### What needs to be done
Check every line of the data below for "binary". Copy each one that has it.

### Entries provided
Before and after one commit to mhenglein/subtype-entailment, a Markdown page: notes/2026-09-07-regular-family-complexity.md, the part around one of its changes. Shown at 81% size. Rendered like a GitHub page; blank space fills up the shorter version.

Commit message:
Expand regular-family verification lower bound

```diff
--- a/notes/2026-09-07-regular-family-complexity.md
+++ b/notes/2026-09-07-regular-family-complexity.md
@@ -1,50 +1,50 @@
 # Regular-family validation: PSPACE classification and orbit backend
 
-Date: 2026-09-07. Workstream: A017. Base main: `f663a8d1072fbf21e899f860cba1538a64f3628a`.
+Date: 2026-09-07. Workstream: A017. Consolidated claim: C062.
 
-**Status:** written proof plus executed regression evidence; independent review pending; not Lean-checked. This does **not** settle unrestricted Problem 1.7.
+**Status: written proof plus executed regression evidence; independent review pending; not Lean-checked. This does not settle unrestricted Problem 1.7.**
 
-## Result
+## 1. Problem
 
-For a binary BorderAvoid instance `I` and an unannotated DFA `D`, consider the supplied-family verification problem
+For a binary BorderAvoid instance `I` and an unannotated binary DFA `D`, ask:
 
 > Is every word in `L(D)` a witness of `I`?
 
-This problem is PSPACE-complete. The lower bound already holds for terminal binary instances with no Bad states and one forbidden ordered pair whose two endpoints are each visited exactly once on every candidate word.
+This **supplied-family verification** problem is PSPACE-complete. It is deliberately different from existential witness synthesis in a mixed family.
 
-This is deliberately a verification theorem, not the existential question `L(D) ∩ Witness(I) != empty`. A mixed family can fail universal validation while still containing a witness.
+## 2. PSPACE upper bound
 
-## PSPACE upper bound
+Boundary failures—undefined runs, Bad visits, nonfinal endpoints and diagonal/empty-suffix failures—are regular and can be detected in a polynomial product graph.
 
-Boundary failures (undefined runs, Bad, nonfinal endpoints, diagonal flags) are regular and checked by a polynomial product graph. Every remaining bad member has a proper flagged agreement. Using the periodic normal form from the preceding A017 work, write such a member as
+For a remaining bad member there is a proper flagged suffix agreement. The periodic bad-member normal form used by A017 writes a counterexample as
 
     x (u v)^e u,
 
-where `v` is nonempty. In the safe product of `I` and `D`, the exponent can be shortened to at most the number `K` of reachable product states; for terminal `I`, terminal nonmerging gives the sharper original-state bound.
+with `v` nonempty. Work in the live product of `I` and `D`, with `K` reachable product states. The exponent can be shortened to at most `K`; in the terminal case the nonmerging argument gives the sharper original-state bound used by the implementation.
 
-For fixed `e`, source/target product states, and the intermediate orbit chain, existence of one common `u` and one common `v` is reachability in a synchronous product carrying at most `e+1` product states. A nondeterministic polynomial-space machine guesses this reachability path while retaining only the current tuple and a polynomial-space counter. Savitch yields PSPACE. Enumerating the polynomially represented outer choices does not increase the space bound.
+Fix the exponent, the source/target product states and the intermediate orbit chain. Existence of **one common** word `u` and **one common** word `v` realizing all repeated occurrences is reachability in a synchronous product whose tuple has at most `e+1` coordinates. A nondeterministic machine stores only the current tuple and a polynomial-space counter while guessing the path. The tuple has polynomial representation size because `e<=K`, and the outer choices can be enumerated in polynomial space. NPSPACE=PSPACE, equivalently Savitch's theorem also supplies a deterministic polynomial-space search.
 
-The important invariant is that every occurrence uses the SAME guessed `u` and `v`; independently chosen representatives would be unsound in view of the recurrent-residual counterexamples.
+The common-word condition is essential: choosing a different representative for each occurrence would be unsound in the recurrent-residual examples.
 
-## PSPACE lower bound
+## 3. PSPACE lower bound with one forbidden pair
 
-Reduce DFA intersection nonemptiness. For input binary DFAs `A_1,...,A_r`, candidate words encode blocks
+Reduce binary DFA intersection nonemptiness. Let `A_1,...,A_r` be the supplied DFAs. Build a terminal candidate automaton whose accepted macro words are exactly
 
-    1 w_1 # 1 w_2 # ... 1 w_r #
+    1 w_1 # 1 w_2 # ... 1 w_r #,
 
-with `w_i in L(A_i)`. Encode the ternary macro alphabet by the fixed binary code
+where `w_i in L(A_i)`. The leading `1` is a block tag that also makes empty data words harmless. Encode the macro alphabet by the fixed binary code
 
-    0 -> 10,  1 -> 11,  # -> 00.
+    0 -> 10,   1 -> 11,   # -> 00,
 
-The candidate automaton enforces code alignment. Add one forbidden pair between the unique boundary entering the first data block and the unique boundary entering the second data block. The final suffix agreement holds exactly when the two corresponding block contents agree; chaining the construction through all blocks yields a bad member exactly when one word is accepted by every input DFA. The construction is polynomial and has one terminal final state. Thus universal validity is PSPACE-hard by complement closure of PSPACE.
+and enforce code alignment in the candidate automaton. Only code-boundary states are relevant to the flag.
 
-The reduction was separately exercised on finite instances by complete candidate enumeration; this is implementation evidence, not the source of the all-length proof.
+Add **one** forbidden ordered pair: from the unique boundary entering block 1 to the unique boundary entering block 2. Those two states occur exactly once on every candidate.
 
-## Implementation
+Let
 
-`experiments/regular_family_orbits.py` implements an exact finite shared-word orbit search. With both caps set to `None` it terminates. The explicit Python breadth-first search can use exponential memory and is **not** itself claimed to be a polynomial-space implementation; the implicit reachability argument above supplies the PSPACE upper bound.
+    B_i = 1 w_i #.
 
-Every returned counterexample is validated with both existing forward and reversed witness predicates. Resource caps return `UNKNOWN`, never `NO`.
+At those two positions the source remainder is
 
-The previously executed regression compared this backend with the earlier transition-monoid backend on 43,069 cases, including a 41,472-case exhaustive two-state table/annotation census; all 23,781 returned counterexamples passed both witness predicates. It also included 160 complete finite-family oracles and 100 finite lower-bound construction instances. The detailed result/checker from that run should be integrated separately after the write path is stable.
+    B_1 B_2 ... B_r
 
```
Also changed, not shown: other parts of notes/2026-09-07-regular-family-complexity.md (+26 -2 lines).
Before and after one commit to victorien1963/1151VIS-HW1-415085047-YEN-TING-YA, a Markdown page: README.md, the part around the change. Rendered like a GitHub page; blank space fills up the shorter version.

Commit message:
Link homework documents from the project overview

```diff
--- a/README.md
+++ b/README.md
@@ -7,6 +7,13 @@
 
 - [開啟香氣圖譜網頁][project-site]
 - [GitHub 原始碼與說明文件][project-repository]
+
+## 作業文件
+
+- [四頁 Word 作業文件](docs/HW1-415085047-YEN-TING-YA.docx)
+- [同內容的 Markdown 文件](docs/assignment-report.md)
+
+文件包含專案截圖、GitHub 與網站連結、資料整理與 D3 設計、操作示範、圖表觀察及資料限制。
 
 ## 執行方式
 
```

### Response
-For a binary BorderAvoid instance `I` and an unannotated DFA `D`, consider the supplied-family verification problem
+For a binary BorderAvoid instance `I` and an unannotated binary DFA `D`, ask:
-This problem is PSPACE-complete. The lower bound already holds for terminal binary instances with no Bad states and one forbidden ordered pair whose two endpoints are each visited exactly once on every candidate word.
-Reduce DFA intersection nonemptiness. For input binary DFAs `A_1,...,A_r`, candidate words encode blocks
+Reduce binary DFA intersection nonemptiness. Let `A_1,...,A_r` be the supplied DFAs. Build a terminal candidate automaton whose accepted macro words are exactly
-with `w_i in L(A_i)`. Encode the ternary macro alphabet by the fixed binary code
+where `w_i in L(A_i)`. The leading `1` is a block tag that also makes empty data words harmless. Encode the macro alphabet by the fixed binary code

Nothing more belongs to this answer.